→ REQUIRED WORK
Track down each line below containing the string "underline" and copy it.

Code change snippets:
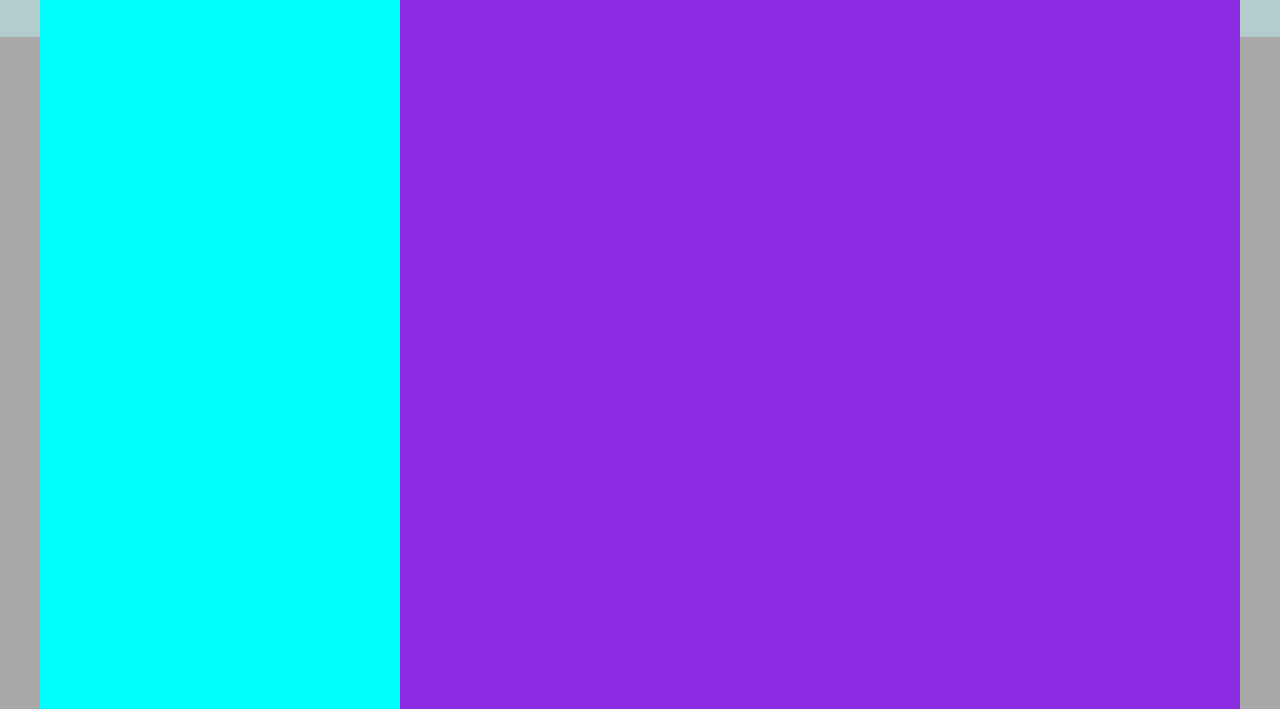
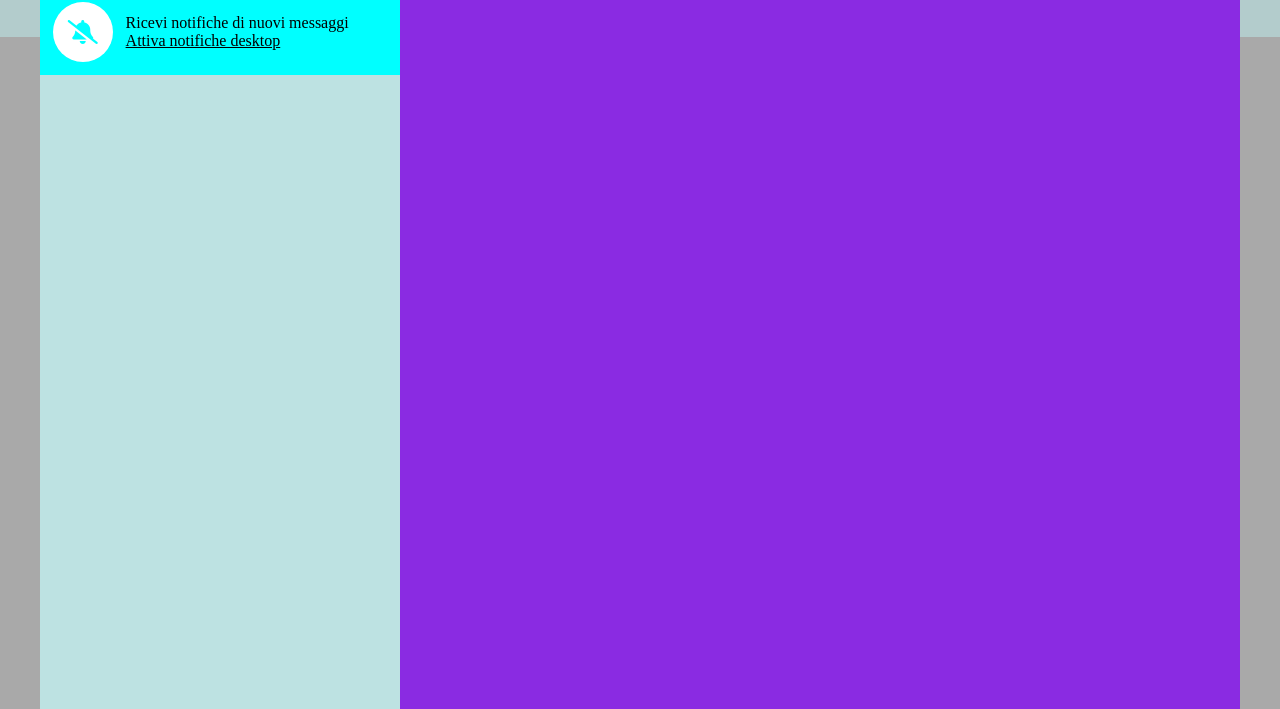
Before and after one commit to MattFofo/vue-boolzapp, a plain HTML site: page index.html in a window 1280 px wide. Shown: the part 91-800 px from the top of the page. Drawn offline with Linux system fonts and the light colour scheme.

Commit message:
barra notifiche

```diff
--- a/css/style.css
+++ b/css/style.css
@@ -25,6 +25,9 @@
     display: flex;
 }
 
+.underline {
+    text-decoration: underline;
+}
 
 
 
@@ -94,7 +97,7 @@
 .left-app-content {
     height: 100%;
     width: var(--left-app-content-width);
-    background-color: aqua;
+    background-color: rgb(189, 226, 226);
 }
 
 
@@ -115,3 +118,26 @@
 .user {
     align-items: center;
 }
+
+
+
+.notifications-alert {
+    align-items: center;
+    background-color: aqua;
+}
+
+
+.notifications-alert-icon {
+    justify-content: center;
+    align-items: center;
+    width: 60px;
+    height: 60px;
+    background-color: white;
+    border-radius: 50%;
+    margin: .8rem;
+}
+
+.fa-bell-slash {
+    font-size: 1.5rem;
+    color: aqua;
+}
--- a/index.html
+++ b/index.html
@@ -21,18 +21,32 @@
                 <div class="left-app-content">
 
                     <header class="header-left-content flex">
+
+                        <!-- immagine e nome utente -->
                         <div class="user flex">
                             <img class="avatar-img" src="img/avatar_io.jpg" alt="user image">
 
                             <div class="user-name">Sophia</div>
                         </div>
 
+                        <!-- pulsanti  -->
                         <div class="header-btns left-header-btns flex">
                             <i class="fa-solid fa-circle-notch"></i>
                             <i class="fa-solid fa-message"></i>
                             <i class="fa-solid fa-ellipsis-vertical"></i>
                         </div>
                     </header>
+
+                    <div class="notifications-alert flex">
+                        <div class="notifications-alert-icon flex">
+                            <i class="fa-solid fa-bell-slash"></i>
+                        </div>
+
+                        <div class="notification-alert-text">
+                            <div>Ricevi notifiche di nuovi messaggi</div>
+                            <div class="underline">Attiva notifiche desktop</div>
+                        </div>
+                    </div>
                 </div>
 
                 <!-- contenuto dx app -->
```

→ RESPONSE TO THE TASK
+.underline {
+    text-decoration: underline;
+                            <div class="underline">Attiva notifiche desktop</div>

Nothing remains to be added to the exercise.